…And so, dear Fathers, I ask you to implement this practice wherever possible, with prudence and with the necessary catechesis, certainly, but also with a pastor’s confidence that this is something good for the Church, something good for our people. Your own pastoral judgement will determine how and when this is possible, but perhaps beginning this on the first Sunday of Advent this year, when we attend ‘the Lord who will come’ and ‘who will not delay’ (see: Introit, Mass of Wednesday of the first week of Advent) may be a very good time to do this. Dear Fathers, we should listen again to the lament of God proclaimed by the prophet Jeremiah: “they have turned their back to me” (2:27). Let us turn again towards the Lord!

…I would like to appeal also to my brother bishops: please lead your priests and people towards the Lord in this way, particularly at large celebrations in your dioceses and in your cathedral. Please form your seminarians in the reality that we are not called to the priesthood to be at the centre of liturgical worship ourselves, but to lead Christ’s faithful to him as fellow worshippers. Please facilitate this simple but profound reform in your dioceses, your cathedrals, your parishes and your seminaries.”

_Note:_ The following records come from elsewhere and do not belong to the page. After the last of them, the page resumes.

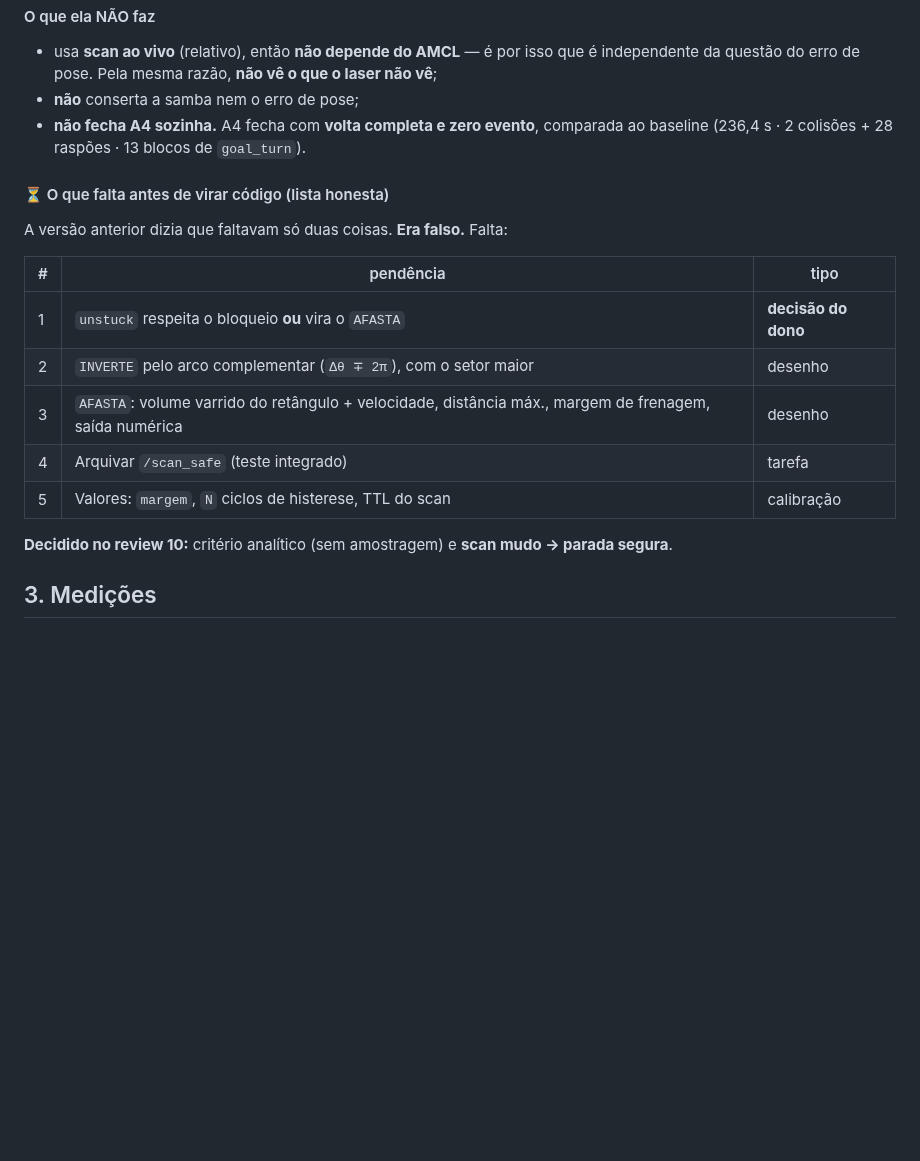
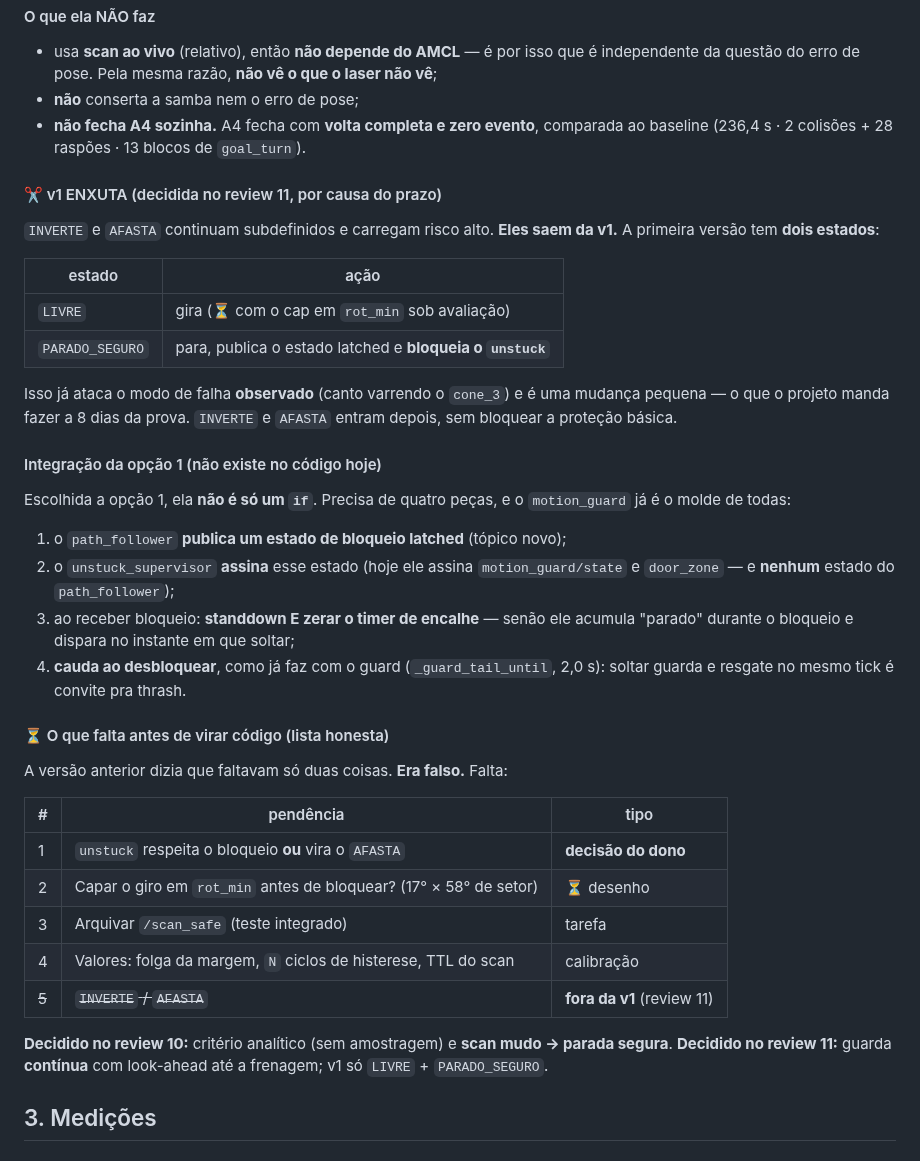
Before and after one commit to LGSantarosa/Controle_robo_web, a Markdown page: DIARIO_ARENA.md, the part around one of its changes. Drawn GitHub-style; blank space fills up the shorter version.

```diff
--- a/DIARIO_ARENA.md
+++ b/DIARIO_ARENA.md
@@ -556,6 +600,33 @@ yaw em que a folga zera. Falha hoje por construção — não existe guarda nenh
   comparada ao baseline (236,4 s · 2 colisões + 28 raspões · 13 blocos de
   `goal_turn`).
 
+#### ✂️ v1 ENXUTA (decidida no review 11, por causa do prazo)
+
+`INVERTE` e `AFASTA` continuam subdefinidos e carregam risco alto. **Eles saem da
+v1.** A primeira versão tem **dois estados**:
+
+| estado | ação |
+|---|---|
+| `LIVRE` | gira (⏳ com o cap em `rot_min` sob avaliação) |
+| `PARADO_SEGURO` | para, publica o estado latched e **bloqueia o `unstuck`** |
+
+Isso já ataca o modo de falha **observado** (canto varrendo o `cone_3`) e é uma
+mudança pequena — o que o projeto manda fazer a 8 dias da prova. `INVERTE` e
+`AFASTA` entram depois, sem bloquear a proteção básica.
+
+#### Integração da opção 1 (não existe no código hoje)
+
+Escolhida a opção 1, ela **não é só um `if`**. Precisa de quatro peças, e o
+`motion_guard` já é o molde de todas:
+
+1. o `path_follower` **publica um estado de bloqueio latched** (tópico novo);
+2. o `unstuck_supervisor` **assina** esse estado (hoje ele assina
+   `motion_guard/state` e `door_zone` — e **nenhum** estado do `path_follower`);
+3. ao receber bloqueio: **standdown E zerar o timer de encalhe** — senão ele
+   acumula "parado" durante o bloqueio e dispara no instante em que soltar;
+4. **cauda ao desbloquear**, como já faz com o guard (`_guard_tail_until`, 2,0 s):
+   soltar guarda e resgate no mesmo tick é convite pra thrash.
+
 #### ⏳ O que falta antes de virar código (lista honesta)
 
 A versão anterior dizia que faltavam só duas coisas. **Era falso.** Falta:
@@ -563,13 +634,15 @@ A versão anterior dizia que faltavam só duas coisas. **Era falso.** Falta:
 | # | pendência | tipo |
 |---|---|---|
 | 1 | `unstuck` respeita o bloqueio **ou** vira o `AFASTA` | **decisão do dono** |
-| 2 | `INVERTE` pelo arco complementar (`Δθ ∓ 2π`), com o setor maior | desenho |
-| 3 | `AFASTA`: volume varrido do retângulo + velocidade, distância máx., margem de frenagem, saída numérica | desenho |
-| 4 | Arquivar `/scan_safe` (teste integrado) | tarefa |
-| 5 | Valores: `margem`, `N` ciclos de histerese, TTL do scan | calibração |
+| 2 | Capar o giro em `rot_min` antes de bloquear? (17° × 58° de setor) | ⏳ desenho |
+| 3 | Arquivar `/scan_safe` (teste integrado) | tarefa |
+| 4 | Valores: folga da margem, `N` ciclos de histerese, TTL do scan | calibração |
+| ~~5~~ | ~~`INVERTE` / `AFASTA`~~ | **fora da v1** (review 11) |
 
 **Decidido no review 10:** critério analítico (sem amostragem) e **scan mudo →
 parada segura**.
+**Decidido no review 11:** guarda **contínua** com look-ahead até a frenagem; v1
+só `LIVRE` + `PARADO_SEGURO`.
 
 ## 3. Medições
 
```
Also changed, not shown: other parts of DIARIO_ARENA.md (+50 -3 lines).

For more excerpts from Cardinal Sarah’s talk, see Sacra Liturgia’s facebook page here.